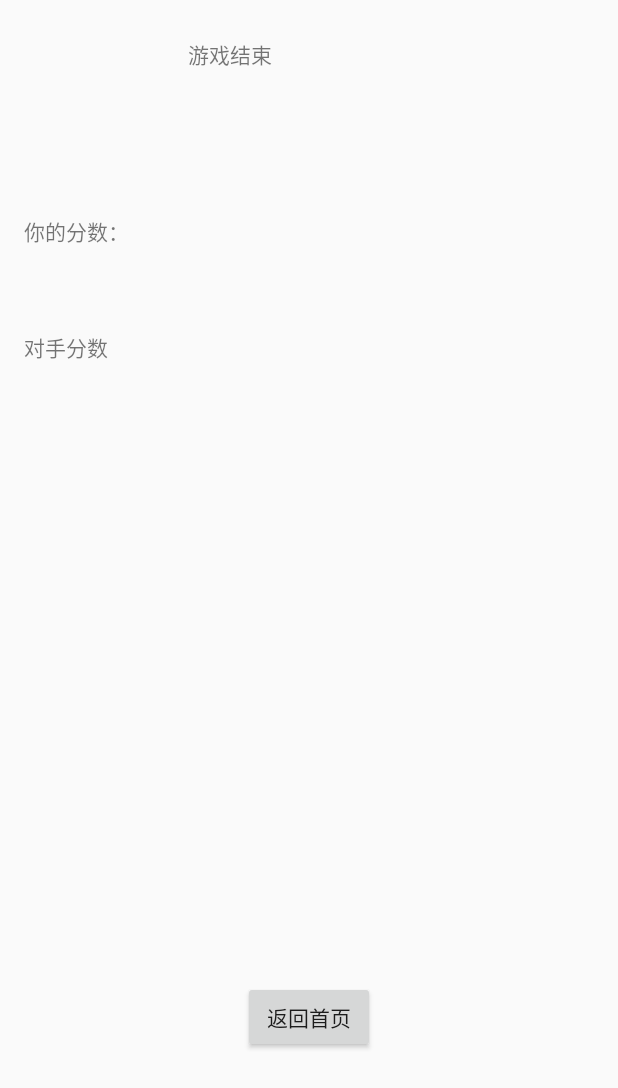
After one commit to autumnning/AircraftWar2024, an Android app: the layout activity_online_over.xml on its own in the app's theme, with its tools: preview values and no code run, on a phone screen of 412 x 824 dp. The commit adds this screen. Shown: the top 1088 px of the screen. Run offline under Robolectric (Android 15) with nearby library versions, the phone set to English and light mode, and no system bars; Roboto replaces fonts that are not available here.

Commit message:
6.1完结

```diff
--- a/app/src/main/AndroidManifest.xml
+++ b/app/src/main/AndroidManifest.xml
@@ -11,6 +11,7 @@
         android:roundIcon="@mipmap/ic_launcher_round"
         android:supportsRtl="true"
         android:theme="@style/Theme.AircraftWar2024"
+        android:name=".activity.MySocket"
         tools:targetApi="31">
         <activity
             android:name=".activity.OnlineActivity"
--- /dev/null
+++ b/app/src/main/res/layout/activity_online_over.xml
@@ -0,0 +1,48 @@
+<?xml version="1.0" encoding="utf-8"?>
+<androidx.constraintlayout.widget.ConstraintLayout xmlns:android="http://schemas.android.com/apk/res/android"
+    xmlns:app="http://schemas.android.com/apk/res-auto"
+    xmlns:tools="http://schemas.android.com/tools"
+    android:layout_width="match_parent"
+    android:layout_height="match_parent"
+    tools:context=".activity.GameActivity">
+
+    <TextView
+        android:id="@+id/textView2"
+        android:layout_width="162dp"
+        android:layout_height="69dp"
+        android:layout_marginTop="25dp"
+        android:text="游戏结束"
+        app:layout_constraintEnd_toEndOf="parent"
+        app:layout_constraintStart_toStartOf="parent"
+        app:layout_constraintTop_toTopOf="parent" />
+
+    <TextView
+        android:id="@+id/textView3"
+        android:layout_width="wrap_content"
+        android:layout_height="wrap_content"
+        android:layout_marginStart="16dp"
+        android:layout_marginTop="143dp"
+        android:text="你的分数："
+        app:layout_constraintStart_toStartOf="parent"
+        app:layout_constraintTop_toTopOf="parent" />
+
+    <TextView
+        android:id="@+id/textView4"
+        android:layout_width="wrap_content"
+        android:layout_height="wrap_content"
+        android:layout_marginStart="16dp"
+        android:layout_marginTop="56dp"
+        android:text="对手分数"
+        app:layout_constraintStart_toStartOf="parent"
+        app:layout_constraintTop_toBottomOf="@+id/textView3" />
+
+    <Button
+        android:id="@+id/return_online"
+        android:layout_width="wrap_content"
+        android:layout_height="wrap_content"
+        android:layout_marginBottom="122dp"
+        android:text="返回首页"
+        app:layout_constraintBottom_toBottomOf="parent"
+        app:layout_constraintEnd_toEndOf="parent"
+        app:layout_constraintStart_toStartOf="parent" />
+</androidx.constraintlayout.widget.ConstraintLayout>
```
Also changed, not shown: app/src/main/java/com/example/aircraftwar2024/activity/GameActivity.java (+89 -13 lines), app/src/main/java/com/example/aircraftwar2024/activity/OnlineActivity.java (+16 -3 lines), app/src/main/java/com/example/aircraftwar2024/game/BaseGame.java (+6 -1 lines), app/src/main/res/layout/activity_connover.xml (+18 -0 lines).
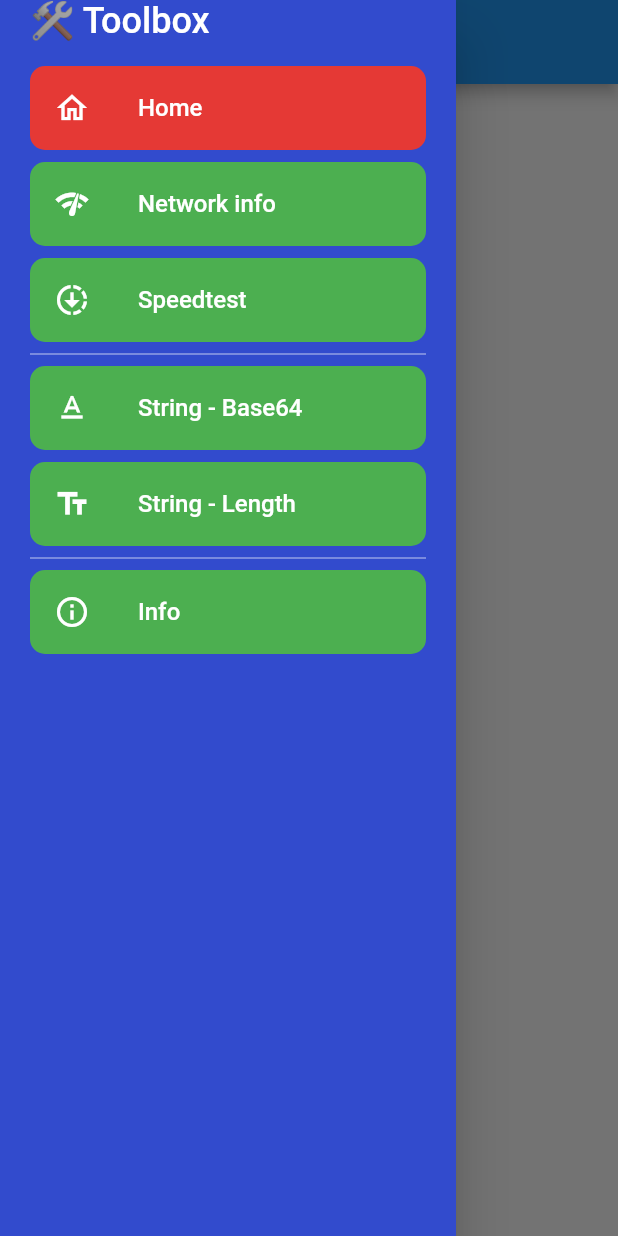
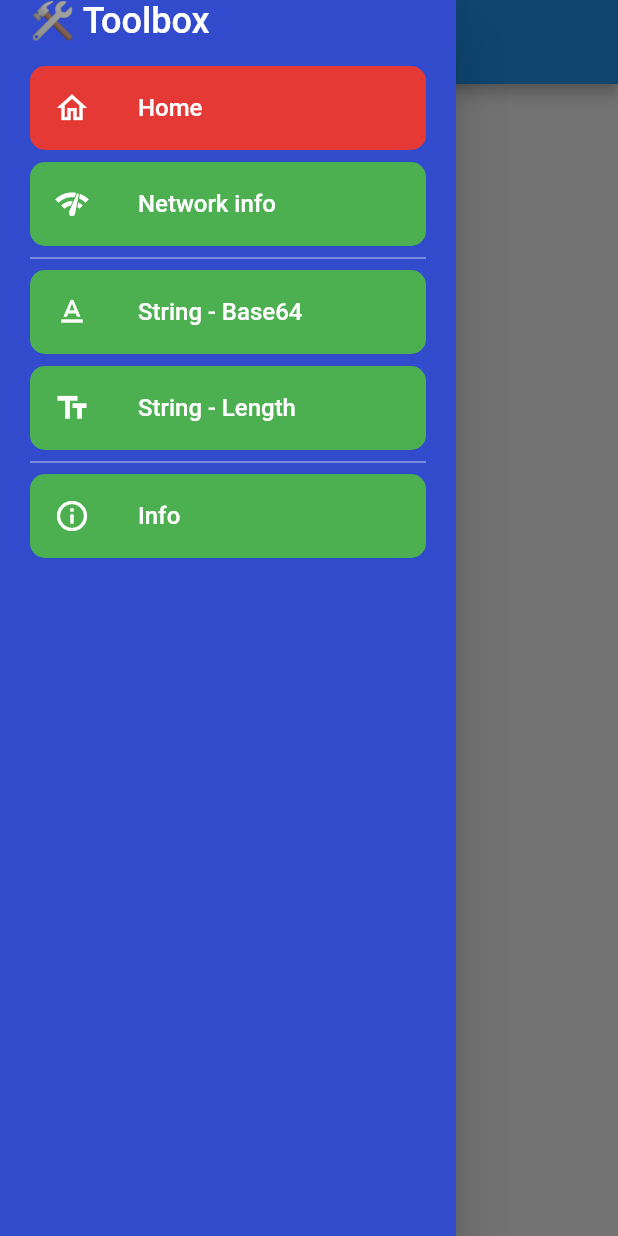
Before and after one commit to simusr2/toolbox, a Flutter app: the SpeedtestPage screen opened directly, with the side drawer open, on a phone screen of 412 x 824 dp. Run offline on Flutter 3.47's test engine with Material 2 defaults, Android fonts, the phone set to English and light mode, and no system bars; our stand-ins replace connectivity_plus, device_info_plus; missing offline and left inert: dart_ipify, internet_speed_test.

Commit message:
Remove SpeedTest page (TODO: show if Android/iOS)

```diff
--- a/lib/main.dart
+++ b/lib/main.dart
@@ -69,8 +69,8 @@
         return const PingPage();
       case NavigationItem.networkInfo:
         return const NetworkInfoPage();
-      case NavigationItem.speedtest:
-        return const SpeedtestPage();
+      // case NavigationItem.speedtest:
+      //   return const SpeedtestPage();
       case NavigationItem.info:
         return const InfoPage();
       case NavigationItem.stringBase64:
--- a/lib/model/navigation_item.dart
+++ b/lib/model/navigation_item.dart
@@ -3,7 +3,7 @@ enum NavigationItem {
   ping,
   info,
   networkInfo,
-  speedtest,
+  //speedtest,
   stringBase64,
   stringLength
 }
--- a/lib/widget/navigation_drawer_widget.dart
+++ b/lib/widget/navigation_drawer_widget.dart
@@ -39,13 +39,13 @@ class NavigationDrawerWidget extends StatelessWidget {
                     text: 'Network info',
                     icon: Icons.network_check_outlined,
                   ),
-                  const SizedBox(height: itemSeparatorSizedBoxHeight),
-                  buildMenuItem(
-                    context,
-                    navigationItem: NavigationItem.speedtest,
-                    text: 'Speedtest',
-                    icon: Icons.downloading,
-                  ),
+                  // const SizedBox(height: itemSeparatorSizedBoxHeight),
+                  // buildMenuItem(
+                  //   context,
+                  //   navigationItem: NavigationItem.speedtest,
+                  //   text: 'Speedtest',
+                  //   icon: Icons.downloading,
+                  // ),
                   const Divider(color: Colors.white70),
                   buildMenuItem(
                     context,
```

________________

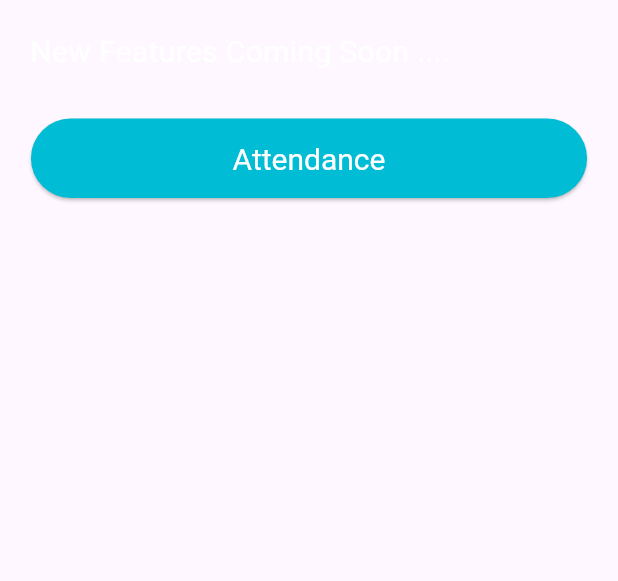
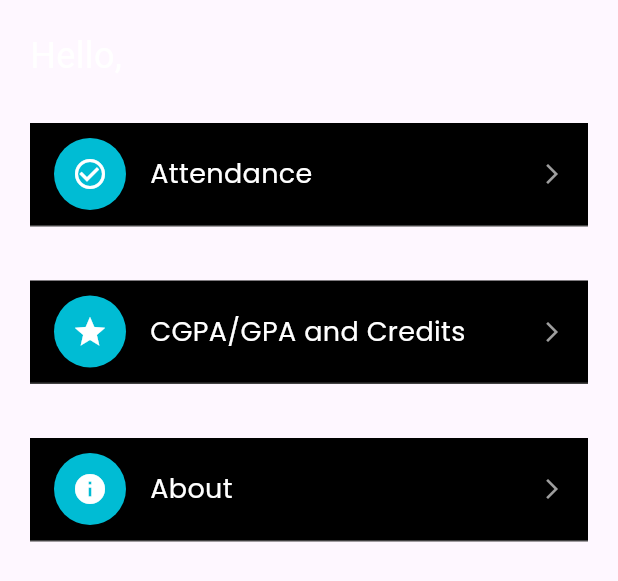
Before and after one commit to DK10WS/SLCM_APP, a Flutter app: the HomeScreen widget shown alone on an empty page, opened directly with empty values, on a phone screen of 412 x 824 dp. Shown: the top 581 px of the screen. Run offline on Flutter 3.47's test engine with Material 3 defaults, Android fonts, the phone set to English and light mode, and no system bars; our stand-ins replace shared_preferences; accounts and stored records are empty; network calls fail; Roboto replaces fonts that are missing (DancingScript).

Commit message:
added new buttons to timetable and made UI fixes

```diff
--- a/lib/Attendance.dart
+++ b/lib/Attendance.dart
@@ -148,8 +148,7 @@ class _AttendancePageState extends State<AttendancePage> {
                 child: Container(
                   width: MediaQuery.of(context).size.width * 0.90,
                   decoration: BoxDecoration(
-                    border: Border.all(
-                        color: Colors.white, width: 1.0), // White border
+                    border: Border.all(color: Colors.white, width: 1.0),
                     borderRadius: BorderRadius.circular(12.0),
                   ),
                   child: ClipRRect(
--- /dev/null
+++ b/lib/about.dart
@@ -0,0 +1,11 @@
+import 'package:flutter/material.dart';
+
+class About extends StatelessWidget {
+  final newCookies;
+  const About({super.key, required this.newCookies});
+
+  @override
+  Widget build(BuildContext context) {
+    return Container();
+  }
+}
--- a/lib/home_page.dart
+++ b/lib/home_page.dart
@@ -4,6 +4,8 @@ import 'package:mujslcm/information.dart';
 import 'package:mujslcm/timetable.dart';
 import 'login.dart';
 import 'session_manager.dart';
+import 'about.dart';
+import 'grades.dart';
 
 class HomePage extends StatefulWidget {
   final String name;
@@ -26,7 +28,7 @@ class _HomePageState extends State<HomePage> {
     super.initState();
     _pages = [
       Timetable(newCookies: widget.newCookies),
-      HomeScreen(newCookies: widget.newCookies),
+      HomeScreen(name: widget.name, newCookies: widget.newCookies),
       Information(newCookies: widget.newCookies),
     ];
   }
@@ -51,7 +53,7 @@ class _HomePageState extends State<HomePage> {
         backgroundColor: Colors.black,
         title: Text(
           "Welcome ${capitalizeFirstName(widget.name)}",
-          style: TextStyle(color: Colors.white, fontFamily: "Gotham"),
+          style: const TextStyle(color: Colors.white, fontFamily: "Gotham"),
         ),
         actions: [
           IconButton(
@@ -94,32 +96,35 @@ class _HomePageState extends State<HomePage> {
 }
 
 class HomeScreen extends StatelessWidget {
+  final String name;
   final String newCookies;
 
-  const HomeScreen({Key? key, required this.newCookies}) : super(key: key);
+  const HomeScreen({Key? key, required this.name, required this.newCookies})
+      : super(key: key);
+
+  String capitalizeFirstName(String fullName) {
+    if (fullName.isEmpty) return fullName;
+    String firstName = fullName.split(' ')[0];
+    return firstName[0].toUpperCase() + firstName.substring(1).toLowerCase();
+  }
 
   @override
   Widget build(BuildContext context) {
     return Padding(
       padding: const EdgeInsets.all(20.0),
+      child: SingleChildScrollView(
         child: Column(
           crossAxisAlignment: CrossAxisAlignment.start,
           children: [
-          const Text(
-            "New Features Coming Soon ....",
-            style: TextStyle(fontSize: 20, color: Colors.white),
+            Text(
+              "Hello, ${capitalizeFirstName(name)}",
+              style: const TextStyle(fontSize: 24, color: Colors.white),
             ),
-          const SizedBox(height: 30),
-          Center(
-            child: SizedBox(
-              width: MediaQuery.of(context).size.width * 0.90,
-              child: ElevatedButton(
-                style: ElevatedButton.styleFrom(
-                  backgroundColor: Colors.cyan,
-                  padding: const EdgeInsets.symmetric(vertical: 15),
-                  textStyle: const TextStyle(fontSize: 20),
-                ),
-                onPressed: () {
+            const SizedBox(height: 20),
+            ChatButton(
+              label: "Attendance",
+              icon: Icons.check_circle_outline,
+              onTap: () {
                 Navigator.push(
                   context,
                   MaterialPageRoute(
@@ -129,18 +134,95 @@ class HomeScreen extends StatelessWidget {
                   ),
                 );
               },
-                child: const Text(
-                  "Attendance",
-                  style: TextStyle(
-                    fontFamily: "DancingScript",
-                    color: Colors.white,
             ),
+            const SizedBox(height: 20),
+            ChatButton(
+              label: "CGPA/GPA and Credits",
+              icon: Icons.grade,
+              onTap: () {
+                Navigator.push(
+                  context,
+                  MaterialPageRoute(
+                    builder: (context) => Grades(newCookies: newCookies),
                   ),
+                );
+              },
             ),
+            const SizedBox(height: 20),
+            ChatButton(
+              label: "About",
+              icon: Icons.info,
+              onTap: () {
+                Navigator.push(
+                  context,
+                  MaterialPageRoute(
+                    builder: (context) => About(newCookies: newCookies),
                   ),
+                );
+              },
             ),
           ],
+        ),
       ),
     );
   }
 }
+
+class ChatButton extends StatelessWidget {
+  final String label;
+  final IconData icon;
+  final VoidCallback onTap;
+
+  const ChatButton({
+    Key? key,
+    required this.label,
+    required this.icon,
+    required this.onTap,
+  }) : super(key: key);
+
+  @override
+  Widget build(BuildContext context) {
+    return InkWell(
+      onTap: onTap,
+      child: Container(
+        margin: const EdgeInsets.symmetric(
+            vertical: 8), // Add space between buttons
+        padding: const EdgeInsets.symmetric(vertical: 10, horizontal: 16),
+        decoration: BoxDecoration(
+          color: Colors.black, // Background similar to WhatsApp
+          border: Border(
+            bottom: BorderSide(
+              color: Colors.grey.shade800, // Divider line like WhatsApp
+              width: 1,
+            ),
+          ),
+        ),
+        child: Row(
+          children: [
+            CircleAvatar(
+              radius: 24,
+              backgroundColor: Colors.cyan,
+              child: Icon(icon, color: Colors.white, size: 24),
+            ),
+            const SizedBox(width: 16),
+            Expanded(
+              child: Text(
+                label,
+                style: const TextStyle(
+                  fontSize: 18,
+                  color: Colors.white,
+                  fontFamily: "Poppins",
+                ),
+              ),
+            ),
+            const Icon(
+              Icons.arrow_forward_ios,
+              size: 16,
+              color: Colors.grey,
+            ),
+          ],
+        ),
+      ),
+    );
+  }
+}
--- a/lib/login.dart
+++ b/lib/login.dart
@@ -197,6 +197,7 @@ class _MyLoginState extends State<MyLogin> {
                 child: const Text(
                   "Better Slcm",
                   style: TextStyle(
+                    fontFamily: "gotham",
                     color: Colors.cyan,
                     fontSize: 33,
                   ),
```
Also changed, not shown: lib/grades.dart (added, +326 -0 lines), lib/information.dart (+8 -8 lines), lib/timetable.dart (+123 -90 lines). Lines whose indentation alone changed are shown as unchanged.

________________

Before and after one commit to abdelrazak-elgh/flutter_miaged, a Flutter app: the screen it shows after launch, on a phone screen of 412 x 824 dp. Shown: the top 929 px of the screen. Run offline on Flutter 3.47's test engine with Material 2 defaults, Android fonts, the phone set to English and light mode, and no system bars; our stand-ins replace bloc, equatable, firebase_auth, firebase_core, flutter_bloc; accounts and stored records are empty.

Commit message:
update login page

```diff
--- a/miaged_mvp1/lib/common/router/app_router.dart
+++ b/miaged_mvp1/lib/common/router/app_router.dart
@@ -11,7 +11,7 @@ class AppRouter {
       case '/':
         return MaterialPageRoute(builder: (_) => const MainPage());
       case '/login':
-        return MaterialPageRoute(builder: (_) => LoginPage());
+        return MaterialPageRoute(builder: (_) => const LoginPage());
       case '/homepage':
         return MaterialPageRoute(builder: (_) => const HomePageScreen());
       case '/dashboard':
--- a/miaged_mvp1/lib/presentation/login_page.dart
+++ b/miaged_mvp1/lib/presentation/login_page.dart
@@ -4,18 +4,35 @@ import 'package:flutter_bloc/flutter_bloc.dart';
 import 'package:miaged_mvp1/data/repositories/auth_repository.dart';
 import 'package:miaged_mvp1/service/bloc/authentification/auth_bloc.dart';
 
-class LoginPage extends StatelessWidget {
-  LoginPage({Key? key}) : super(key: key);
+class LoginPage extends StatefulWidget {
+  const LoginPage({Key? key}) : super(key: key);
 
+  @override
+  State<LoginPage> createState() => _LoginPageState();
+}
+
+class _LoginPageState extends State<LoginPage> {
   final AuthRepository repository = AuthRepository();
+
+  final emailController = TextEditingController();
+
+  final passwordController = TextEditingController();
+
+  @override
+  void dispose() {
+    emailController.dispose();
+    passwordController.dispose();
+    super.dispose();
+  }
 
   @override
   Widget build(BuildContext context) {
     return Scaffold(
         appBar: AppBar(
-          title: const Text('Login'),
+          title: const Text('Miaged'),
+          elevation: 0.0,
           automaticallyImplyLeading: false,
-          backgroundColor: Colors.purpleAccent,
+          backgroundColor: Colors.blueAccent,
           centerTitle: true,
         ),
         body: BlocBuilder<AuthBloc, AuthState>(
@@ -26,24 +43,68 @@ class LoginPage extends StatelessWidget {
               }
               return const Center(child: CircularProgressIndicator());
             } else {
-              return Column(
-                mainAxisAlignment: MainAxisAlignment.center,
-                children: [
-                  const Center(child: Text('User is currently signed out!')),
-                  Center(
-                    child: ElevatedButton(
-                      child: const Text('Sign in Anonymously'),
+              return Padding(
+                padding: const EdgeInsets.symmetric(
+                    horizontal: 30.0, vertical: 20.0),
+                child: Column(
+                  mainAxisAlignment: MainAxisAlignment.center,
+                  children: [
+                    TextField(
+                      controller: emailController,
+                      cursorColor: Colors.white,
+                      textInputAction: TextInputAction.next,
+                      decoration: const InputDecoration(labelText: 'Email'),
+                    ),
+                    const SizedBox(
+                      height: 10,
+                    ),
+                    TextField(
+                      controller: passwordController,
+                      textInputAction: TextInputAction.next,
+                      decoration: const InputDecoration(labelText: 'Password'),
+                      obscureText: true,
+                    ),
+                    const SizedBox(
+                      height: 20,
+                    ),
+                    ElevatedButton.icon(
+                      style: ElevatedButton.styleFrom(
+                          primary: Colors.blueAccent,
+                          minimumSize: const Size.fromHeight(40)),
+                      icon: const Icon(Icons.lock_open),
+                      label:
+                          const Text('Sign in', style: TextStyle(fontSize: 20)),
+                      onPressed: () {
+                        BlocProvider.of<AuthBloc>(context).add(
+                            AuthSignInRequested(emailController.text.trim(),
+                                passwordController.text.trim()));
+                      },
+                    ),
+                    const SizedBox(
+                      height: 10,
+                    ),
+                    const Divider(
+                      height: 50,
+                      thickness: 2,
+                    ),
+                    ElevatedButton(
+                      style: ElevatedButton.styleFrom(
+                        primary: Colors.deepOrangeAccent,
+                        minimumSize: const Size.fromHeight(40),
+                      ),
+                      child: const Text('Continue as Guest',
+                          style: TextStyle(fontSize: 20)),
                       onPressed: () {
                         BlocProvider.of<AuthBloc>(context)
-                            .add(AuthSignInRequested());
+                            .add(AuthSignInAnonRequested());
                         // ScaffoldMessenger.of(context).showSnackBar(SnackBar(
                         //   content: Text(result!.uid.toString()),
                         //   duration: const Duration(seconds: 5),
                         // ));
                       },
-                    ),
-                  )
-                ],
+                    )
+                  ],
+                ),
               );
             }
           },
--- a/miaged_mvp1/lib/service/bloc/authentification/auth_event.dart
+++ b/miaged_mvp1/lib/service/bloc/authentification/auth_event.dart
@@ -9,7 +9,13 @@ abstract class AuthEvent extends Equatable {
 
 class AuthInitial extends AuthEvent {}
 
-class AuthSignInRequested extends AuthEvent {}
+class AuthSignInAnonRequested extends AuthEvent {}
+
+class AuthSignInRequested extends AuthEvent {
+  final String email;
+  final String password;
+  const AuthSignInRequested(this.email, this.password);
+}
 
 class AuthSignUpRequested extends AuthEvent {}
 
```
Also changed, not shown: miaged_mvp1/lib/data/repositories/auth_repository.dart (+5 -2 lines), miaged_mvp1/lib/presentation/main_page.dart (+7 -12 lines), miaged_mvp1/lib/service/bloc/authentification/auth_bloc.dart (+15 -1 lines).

________________

§ **Task description**: All lines of the material that contain the string "final" are to be copied.

§ **Solution to this problem**:
+  final newCookies;
   final String name;
+  final String name;
   final String newCookies;
+  final String label;
+  final IconData icon;
+  final VoidCallback onTap;
   final AuthRepository repository = AuthRepository();
+  final emailController = TextEditingController();
+  final passwordController = TextEditingController();
+  final String email;
+  final String password;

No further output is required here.